A Massachusetts legislative committee held the last public meeting on Friday on gun control before lawmakers draft a final bill.
The auditorium was packed with hundreds of people. Some wore NRA caps while others carried signs that read “Stop Gun Violence”.
Governor Deval Patrick spoke in favor of his bill which would require Massachusetts courts to give mental health records to the FBI, allowing other states access to the records before issuing gun licenses.
“This information will only be used for the purposes of firearm licensing and make sure that Massachusetts is aware of a resident’s full history when it’s time to license them for a firearm,” he said at the hearing, which was held at the State House.

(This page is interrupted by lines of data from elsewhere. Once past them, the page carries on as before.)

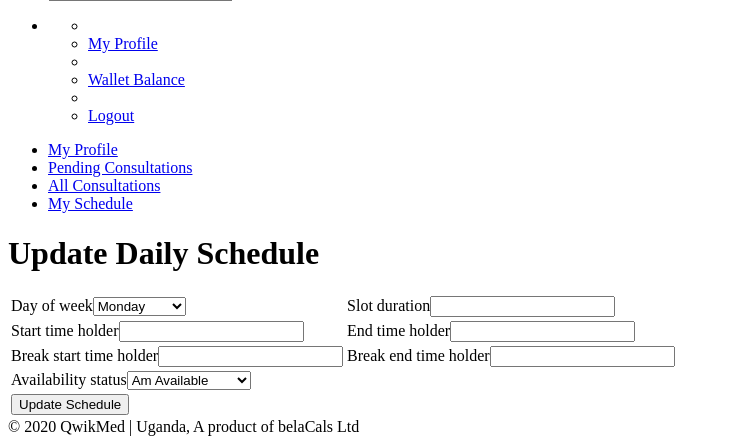
After one commit to akileng56/kwikmed, a Yii app: the page made by frontend/views/doctor/editschedule.php in a window 1280 px wide. The commit adds this page. Shown: the part 2603-3047 px from the top of the page, without its empty margins (0-730 px from the left). Run offline with PHP 8.4 and a stand-in for Yii, Linux system fonts and the light colour scheme; the template is opened without the code that fills it, so the values that code supplies are empty; form fields are guessed from the names that the template uses; some libraries are stand-ins or nearby versions.

Commit message:
Edit a schedule

```diff
--- /dev/null
+++ b/frontend/views/doctor/editschedule.php
@@ -0,0 +1,82 @@
+<?php
+
+use yii\helpers\Html;
+use yii\widgets\ActiveForm;
+use yii\helpers\Url;
+use kartik\time\TimePicker;
+use kartik\date\DatePicker;
+?>
+
+<div class="schedule-form">
+    <h1><?= Html::encode('Update Daily Schedule') ?></h1>
+    <?php $form = ActiveForm::begin(['action'=> Url::to(['doctor/edit-schedule', 'id' => $model->schedule_id]),'id' => 'form-schedule']); ?>
+    <table class="table">
+        <tr>
+            <td>
+                <?= $form->field($model, 'day_of_week')->dropDownList([
+                    'monday' => 'Monday',
+                    'tuesday' => 'Tuesday',
+                    'wednesday' => 'Wednesday',
+                    'thursday' => 'Thursday',
+                    'friday' => 'Friday',
+                    'saturday' => 'Saturday',
+                    'sunday' => 'Sunday',
+                ]) ?>
+            </td>
+            <td>
+                <?= $form->field($model, 'slot_duration')->input('number',['min'=>10, 'max'=>60]) ?>
+            </td>
+        </tr>
+        <tr>
+            <td>
+                <?=$form->field($model, 'start_time_holder')->widget(TimePicker::className(), [
+                    'pluginOptions' => [
+                        'defaultTime' => '08:00 AM',
+                    ]
+                ]); ?>
+            </td>
+            <td>
+                <?= $form->field($model, 'end_time_holder')->widget(TimePicker::className(), [
+                    'pluginOptions' => [
+                        'defaultTime' => '05:00 PM',
+                    ]
+                ]); ?>
+            </td>
+        </tr>
+        <tr>
+            <td>
+                <?= $form->field($model, 'break_start_time_holder')->widget(TimePicker::className(), [
+                    'pluginOptions' => [
+                        'defaultTime' => '01:00 PM',
+                    ]
+                ]); ?>
+            </td>
+            <td>
+                <?= $form->field($model, 'break_end_time_holder')->widget(TimePicker::className(), [
+                    'pluginOptions' => [
+                        'defaultTime' => '02:00 PM',
+                    ]
+                ]); ?>
+            </td>
+        </tr>
+        <tr>
+            <td>
+                <?= $form->field($model, 'availability_status')->dropDownList([
+                    '1' => 'Am Available',
+                    '0' => 'Am Not Available'
+                ]) ?>
+
+            </td>
+        </tr>
+        <tr>
+            <td>
+                <div class="form-group">
+                    <?= Html::submitButton( 'Update Schedule', ['class' => 'btn btn-success']) ?>
+                </div>
+            </td>
+
+        </tr>
+    </table>
+    <?php ActiveForm::end(); ?>
+
+</div>
--- a/frontend/views/doctor/schedule.php
+++ b/frontend/views/doctor/schedule.php
@@ -48,7 +48,7 @@ $class = 'round';
                             } else if ($schedule['day_of_week'] == 'saturday') {
                                 $cssClass = $class.' round-default';
                             } else {
-                                $cssClass = $class.' round-warning';
+                                $cssClass = $class.' round-success';
                             }
                             ?>
                             <tr>
```
Also changed, not shown: frontend/controllers/DoctorController.php (+18 -0 lines).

Some mental health advocates worry that submitting records could invade patients' privacy rights or discourage them from seeking mental health treatment.
Nicole Hockley was among those testifying. Her six-year-old son Dylan was killed in the massacre at Sandy Hook Elementary School.

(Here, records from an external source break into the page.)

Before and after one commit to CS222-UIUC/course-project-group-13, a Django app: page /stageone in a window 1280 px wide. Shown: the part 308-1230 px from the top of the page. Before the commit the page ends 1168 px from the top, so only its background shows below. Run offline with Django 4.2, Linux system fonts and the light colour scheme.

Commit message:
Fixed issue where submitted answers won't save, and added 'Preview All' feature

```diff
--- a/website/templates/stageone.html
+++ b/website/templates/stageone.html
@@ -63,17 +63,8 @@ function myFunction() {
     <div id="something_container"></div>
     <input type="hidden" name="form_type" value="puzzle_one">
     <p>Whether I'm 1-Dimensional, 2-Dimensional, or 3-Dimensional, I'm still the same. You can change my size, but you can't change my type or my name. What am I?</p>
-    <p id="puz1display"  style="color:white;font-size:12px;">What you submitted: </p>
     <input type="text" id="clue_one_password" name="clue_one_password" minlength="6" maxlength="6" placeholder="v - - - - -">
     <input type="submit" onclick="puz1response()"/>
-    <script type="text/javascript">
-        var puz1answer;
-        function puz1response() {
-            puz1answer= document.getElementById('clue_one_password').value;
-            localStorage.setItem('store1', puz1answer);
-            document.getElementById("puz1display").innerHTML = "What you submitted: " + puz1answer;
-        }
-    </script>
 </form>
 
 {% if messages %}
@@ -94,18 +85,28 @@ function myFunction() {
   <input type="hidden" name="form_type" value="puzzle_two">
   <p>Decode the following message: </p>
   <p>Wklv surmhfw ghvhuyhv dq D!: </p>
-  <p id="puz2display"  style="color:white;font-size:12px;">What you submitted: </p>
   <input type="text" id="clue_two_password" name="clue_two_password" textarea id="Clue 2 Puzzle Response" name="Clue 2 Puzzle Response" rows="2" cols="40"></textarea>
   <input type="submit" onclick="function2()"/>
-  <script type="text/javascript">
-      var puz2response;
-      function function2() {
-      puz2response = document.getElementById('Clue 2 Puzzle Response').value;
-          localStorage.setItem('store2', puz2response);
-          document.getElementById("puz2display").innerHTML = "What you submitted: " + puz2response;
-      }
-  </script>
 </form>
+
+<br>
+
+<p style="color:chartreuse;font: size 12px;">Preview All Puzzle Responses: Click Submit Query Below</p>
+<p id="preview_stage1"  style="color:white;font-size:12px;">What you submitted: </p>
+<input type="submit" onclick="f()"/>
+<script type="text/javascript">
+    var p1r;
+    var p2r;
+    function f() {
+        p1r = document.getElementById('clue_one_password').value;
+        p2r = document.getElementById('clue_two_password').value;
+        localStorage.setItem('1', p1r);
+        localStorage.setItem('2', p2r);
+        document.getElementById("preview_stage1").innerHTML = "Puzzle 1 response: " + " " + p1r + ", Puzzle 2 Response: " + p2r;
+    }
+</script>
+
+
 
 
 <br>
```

“He was autistic and he was a beautiful little boy who just loved the simple things in life. He loved the moon, he loved the color purple, and he loved garlic bread. That was happiness for him. And he died in the arms of his special education teacher and she died trying to protect him.”
Hockley said what happened in Newtown could happen in Massachusetts. She asked the legislature to pass tighter gun controls.

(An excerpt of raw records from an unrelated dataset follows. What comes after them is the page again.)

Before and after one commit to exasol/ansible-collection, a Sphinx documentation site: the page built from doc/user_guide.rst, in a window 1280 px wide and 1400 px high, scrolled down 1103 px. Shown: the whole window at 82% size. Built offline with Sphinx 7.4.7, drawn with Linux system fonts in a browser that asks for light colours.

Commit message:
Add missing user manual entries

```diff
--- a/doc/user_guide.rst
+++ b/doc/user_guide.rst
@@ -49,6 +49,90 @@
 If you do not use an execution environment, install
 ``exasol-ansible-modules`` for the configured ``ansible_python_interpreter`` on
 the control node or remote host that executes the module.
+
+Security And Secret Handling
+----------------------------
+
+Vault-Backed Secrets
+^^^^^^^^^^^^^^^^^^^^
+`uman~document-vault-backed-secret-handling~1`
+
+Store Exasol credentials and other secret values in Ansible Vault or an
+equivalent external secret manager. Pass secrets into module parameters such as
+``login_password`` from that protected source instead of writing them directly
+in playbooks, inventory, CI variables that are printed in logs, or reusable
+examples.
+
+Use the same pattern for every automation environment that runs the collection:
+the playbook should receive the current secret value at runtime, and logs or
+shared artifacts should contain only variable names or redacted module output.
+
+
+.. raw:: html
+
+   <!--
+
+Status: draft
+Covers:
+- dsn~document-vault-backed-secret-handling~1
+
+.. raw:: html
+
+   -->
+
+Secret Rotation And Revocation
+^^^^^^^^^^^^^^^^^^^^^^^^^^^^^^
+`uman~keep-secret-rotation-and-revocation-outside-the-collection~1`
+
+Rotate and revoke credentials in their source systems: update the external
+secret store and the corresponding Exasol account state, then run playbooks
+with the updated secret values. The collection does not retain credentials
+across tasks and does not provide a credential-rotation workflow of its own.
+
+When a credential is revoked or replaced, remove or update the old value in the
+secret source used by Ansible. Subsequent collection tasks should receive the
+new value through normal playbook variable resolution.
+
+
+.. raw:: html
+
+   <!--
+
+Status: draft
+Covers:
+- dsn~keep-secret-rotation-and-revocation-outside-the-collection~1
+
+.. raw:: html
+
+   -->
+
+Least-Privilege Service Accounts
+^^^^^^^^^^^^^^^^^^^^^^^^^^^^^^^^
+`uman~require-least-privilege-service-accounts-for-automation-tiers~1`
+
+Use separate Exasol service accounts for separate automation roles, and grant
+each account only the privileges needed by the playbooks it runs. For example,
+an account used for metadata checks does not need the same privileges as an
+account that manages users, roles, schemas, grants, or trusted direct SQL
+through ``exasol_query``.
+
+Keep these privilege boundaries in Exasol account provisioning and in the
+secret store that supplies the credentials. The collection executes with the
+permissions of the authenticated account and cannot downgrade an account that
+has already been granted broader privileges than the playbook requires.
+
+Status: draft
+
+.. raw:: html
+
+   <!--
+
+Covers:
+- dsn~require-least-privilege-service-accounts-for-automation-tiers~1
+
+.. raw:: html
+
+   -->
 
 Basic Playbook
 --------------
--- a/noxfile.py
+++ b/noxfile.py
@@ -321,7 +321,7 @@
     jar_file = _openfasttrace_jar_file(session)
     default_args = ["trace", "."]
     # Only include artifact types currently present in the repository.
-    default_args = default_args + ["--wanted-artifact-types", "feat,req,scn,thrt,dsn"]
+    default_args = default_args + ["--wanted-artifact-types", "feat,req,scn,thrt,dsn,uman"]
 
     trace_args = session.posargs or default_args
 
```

Also testifying was Jim Wallace, the executive director of the gun owner’s action league. He urged the panel not to penalize responsible gun owners.
“You know, one of the things I hear all the time is that we have to prevent access of guns from unlawful people. We really need to deal with unlawful people being on the streets themselves, because they’re going to find access to something that will cause harm.”
About 60 gun bills are pending before the Legislature. The proposals include stricter sentences for gun crimes, establishing a registry of all gun offenders in Massachusetts and requiring gun owners to buy liability insurance.
Lawmakers hope to hammer out a comprehensive bill this fall.